[Data items]
______________________________

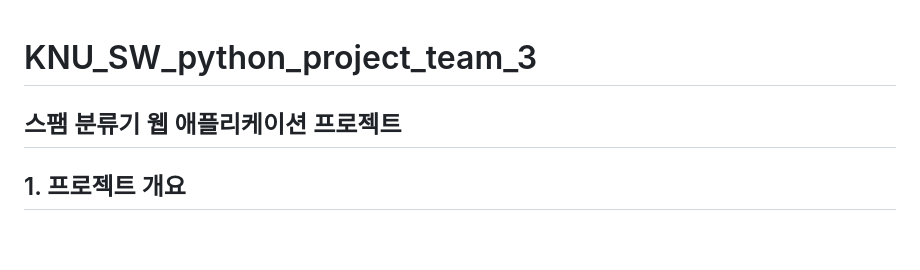
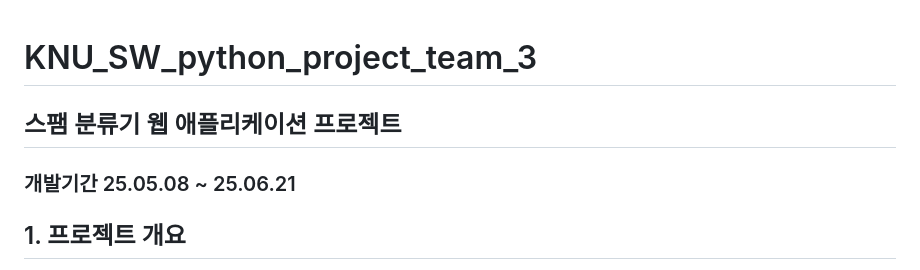
Before and after one commit to joony0905/KNU_SW_python_project_team_3, a Markdown page: README.md, the part around the change. GitHub-like rendering; blank space fills up the shorter version.

```diff
--- a/README.md
+++ b/README.md
@@ -1,5 +1,8 @@
 # KNU_SW_python_project_team_3
+
 ## 스팸 분류기 웹 애플리케이션 프로젝트
+
+### 개발기간 25.05.08 ~ 25.06.21
 
 ##   1. 프로젝트 개요
    본 프로젝트는 텍스트 메시지를 스팸인지 아닌지 분류하는 웹 애플리케이션을 구현합니다!<br>
```
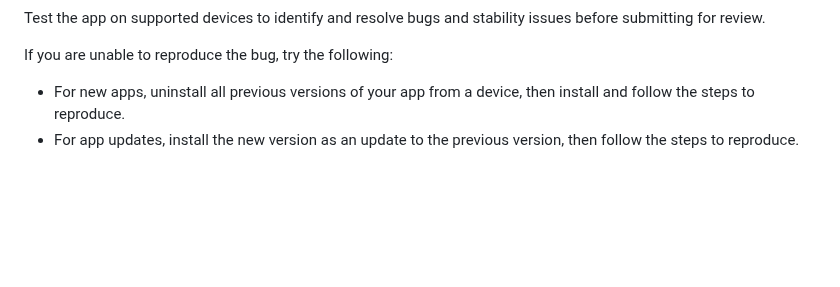
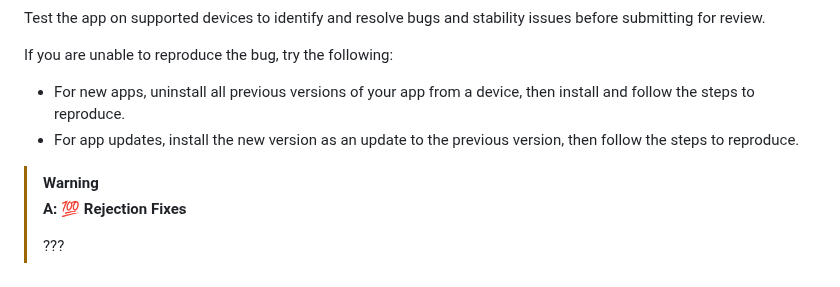
Before and after one commit to jaywcjlove/app-rejection-fixes, a Markdown page: README.md, the part around the change. Rendered like a GitHub page; blank space fills up the shorter version.

Commit message:
doc: Update document.

```diff
--- a/README.md
+++ b/README.md
@@ -183,3 +183,8 @@ If you are unable to reproduce the bug, try the following:
 
 - For new apps, uninstall all previous versions of your app from a device, then install and follow the steps to reproduce.
 - For app updates, install the new version as an update to the previous version, then follow the steps to reproduce.
+
+> [!WARNING]
+> **A: 💯 Rejection Fixes**
+>
+> ???
```
Also changed, not shown: README.zh.md (+1 -0 lines).
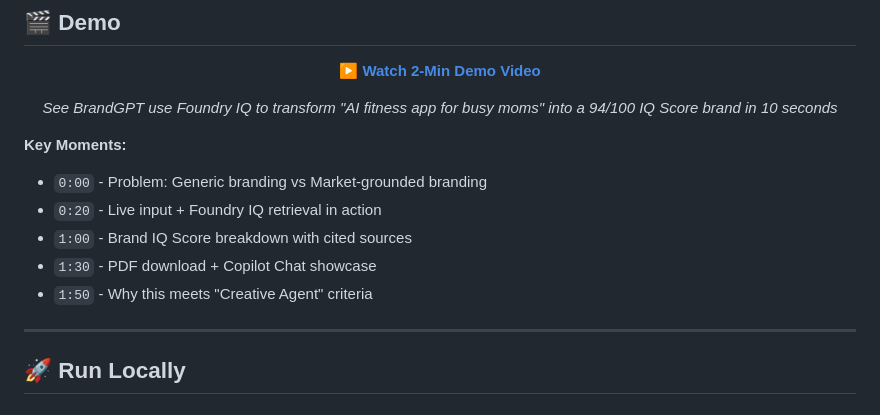
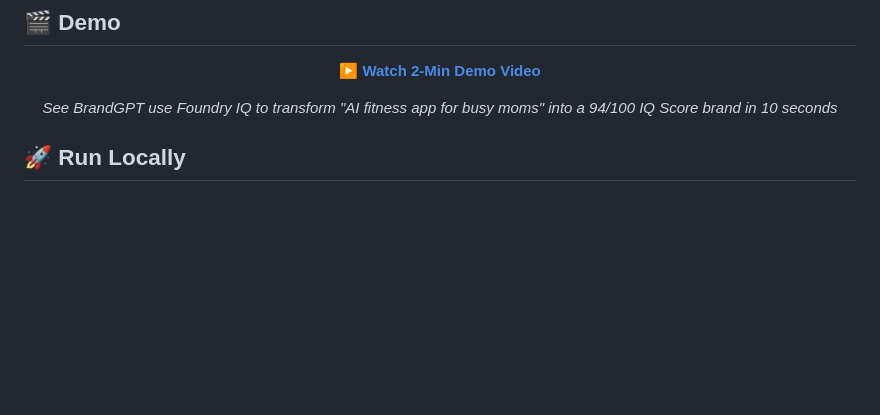
Before and after one commit to Nishakr23/BrandGPT, a Markdown page: README.md, the part around the change. Drawn GitHub-style; blank space fills up the shorter version.

Commit message:
BrandGPT - AI Branding Suite

```diff
--- a/README.md
+++ b/README.md
@@ -151,15 +151,6 @@ This project showcases **AI-assisted creative development at its best** - Core r
 
 </div>
 
-**Key Moments:**
-- `0:00` - Problem: Generic branding vs Market-grounded branding
-- `0:20` - Live input + Foundry IQ retrieval in action
-- `1:00` - Brand IQ Score breakdown with cited sources
-- `1:30` - PDF download + Copilot Chat showcase
-- `1:50` - Why this meets "Creative Agent" criteria
-
----
-
 ## 🚀 Run Locally
 
 ### Prerequisites
```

______________________________

§ **PROBLEM STATEMENT**
Would you mind repeating the records above exactly, without the pictures?

§ **RESPONSE TO THIS EXERCISE**
Before and after one commit to joony0905/KNU_SW_python_project_team_3, a Markdown page: README.md, the part around the change. GitHub-like rendering; blank space fills up the shorter version.

```diff
--- a/README.md
+++ b/README.md
@@ -1,5 +1,8 @@
 # KNU_SW_python_project_team_3
+
 ## 스팸 분류기 웹 애플리케이션 프로젝트
+
+### 개발기간 25.05.08 ~ 25.06.21
 
 ##   1. 프로젝트 개요
    본 프로젝트는 텍스트 메시지를 스팸인지 아닌지 분류하는 웹 애플리케이션을 구현합니다!<br>
```
Before and after one commit to jaywcjlove/app-rejection-fixes, a Markdown page: README.md, the part around the change. Rendered like a GitHub page; blank space fills up the shorter version.

Commit message:
doc: Update document.

```diff
--- a/README.md
+++ b/README.md
@@ -183,3 +183,8 @@ If you are unable to reproduce the bug, try the following:
 
 - For new apps, uninstall all previous versions of your app from a device, then install and follow the steps to reproduce.
 - For app updates, install the new version as an update to the previous version, then follow the steps to reproduce.
+
+> [!WARNING]
+> **A: 💯 Rejection Fixes**
+>
+> ???
```
Also changed, not shown: README.zh.md (+1 -0 lines).
Before and after one commit to Nishakr23/BrandGPT, a Markdown page: README.md, the part around the change. Drawn GitHub-style; blank space fills up the shorter version.

Commit message:
BrandGPT - AI Branding Suite

```diff
--- a/README.md
+++ b/README.md
@@ -151,15 +151,6 @@ This project showcases **AI-assisted creative development at its best** - Core r
 
 </div>
 
-**Key Moments:**
-- `0:00` - Problem: Generic branding vs Market-grounded branding
-- `0:20` - Live input + Foundry IQ retrieval in action
-- `1:00` - Brand IQ Score breakdown with cited sources
-- `1:30` - PDF download + Copilot Chat showcase
-- `1:50` - Why this meets "Creative Agent" criteria
-
----
-
 ## 🚀 Run Locally
 
 ### Prerequisites
```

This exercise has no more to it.